WHAT YOU WILL DO
What you return should be the complete data below, word for word, with no pictures in it.
····················
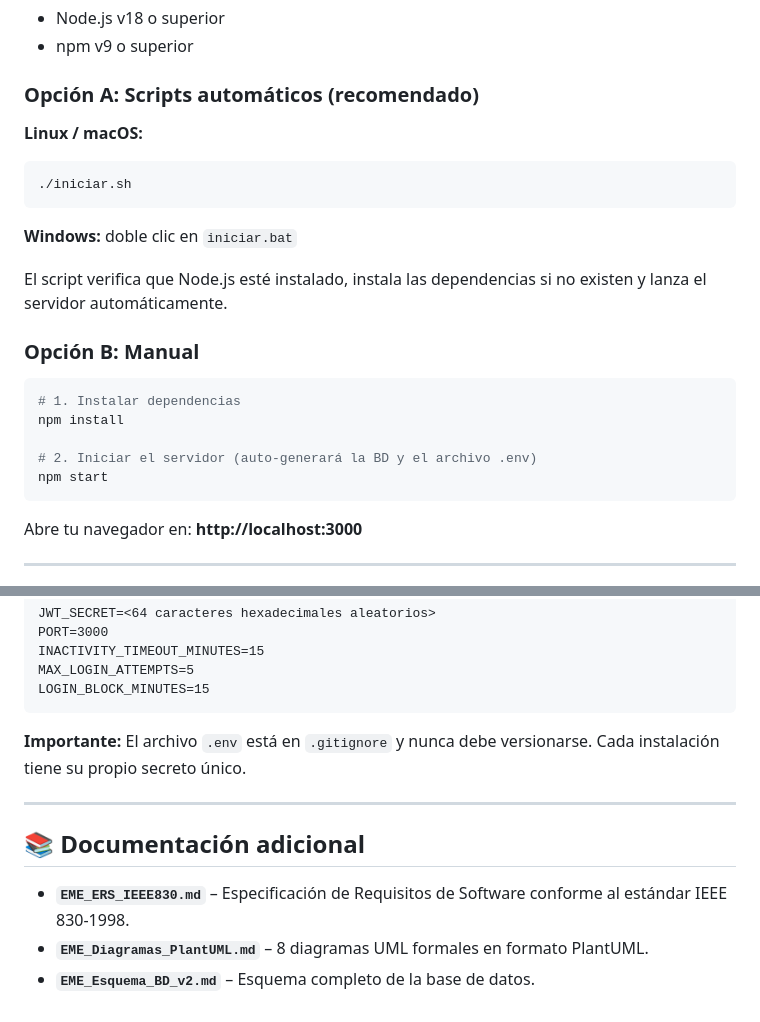
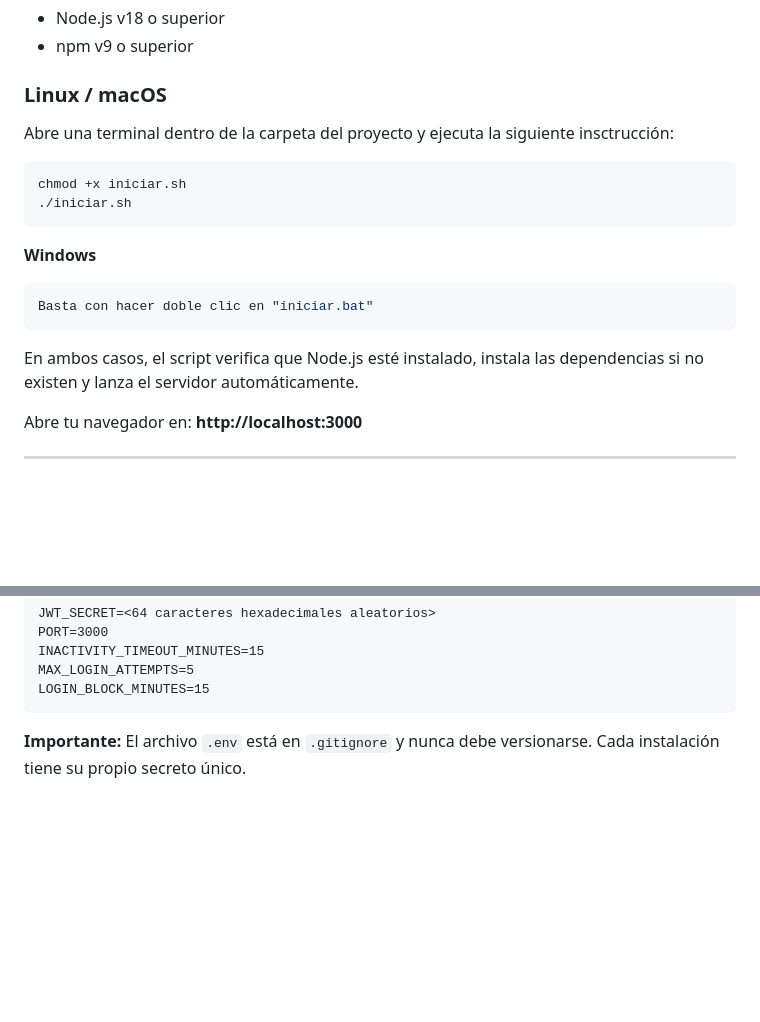
Before and after one commit to 5to-AnalisisRequisitos/Proyecto01_ExpedienteMedicoElectronico, a Markdown page: README.md, 2 parts joined by grey strips. GitHub-like rendering; blank space fills up the shorter version.

````diff
--- a/README.md
+++ b/README.md
@@ -33,26 +33,23 @@ Prototipo funcional de Expediente Médico Electrónico para consultorios médico
 - Node.js v18 o superior
 - npm v9 o superior
 
-### Opción A: Scripts automáticos (recomendado)
+### Linux / macOS
 
-**Linux / macOS:**
+Abre una terminal dentro de la carpeta del proyecto y ejecuta la siguiente insctrucción:
+
 ```bash
+chmod +x iniciar.sh
 ./iniciar.sh
 ```
 
-**Windows:** doble clic en `iniciar.bat`
-
-El script verifica que Node.js esté instalado, instala las dependencias si no existen y lanza el servidor automáticamente.
-
-### Opción B: Manual
+**Windows**
 
 ```bash
-# 1. Instalar dependencias
-npm install
+Basta con hacer doble clic en "iniciar.bat"
+```
 
-# 2. Iniciar el servidor (auto-generará la BD y el archivo .env)
-npm start
-```
+En ambos casos, el script verifica que Node.js esté instalado, instala las dependencias si no existen y lanza el servidor automáticamente.
+
 
 Abre tu navegador en: **http://localhost:3000**
 
@@ -205,11 +202,3 @@ LOGIN_BLOCK_MINUTES=15
 ```
 
 **Importante:** El archivo `.env` está en `.gitignore` y nunca debe versionarse. Cada instalación tiene su propio secreto único.
-
----
-
-## 📚 Documentación adicional
-
-- **`EME_ERS_IEEE830.md`** – Especificación de Requisitos de Software conforme al estándar IEEE 830-1998.
-- **`EME_Diagramas_PlantUML.md`** – 8 diagramas UML formales en formato PlantUML.
-- **`EME_Esquema_BD_v2.md`** – Esquema completo de la base de datos.
````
····················
TASK ANSWER
Before and after one commit to 5to-AnalisisRequisitos/Proyecto01_ExpedienteMedicoElectronico, a Markdown page: README.md, 2 parts joined by grey strips. GitHub-like rendering; blank space fills up the shorter version.

````diff
--- a/README.md
+++ b/README.md
@@ -33,26 +33,23 @@ Prototipo funcional de Expediente Médico Electrónico para consultorios médico
 - Node.js v18 o superior
 - npm v9 o superior
 
-### Opción A: Scripts automáticos (recomendado)
+### Linux / macOS
 
-**Linux / macOS:**
+Abre una terminal dentro de la carpeta del proyecto y ejecuta la siguiente insctrucción:
+
 ```bash
+chmod +x iniciar.sh
 ./iniciar.sh
 ```
 
-**Windows:** doble clic en `iniciar.bat`
-
-El script verifica que Node.js esté instalado, instala las dependencias si no existen y lanza el servidor automáticamente.
-
-### Opción B: Manual
+**Windows**
 
 ```bash
-# 1. Instalar dependencias
-npm install
+Basta con hacer doble clic en "iniciar.bat"
+```
 
-# 2. Iniciar el servidor (auto-generará la BD y el archivo .env)
-npm start
-```
+En ambos casos, el script verifica que Node.js esté instalado, instala las dependencias si no existen y lanza el servidor automáticamente.
+
 
 Abre tu navegador en: **http://localhost:3000**
 
@@ -205,11 +202,3 @@ LOGIN_BLOCK_MINUTES=15
 ```
 
 **Importante:** El archivo `.env` está en `.gitignore` y nunca debe versionarse. Cada instalación tiene su propio secreto único.
-
----
-
-## 📚 Documentación adicional
-
-- **`EME_ERS_IEEE830.md`** – Especificación de Requisitos de Software conforme al estándar IEEE 830-1998.
-- **`EME_Diagramas_PlantUML.md`** – 8 diagramas UML formales en formato PlantUML.
-- **`EME_Esquema_BD_v2.md`** – Esquema completo de la base de datos.
````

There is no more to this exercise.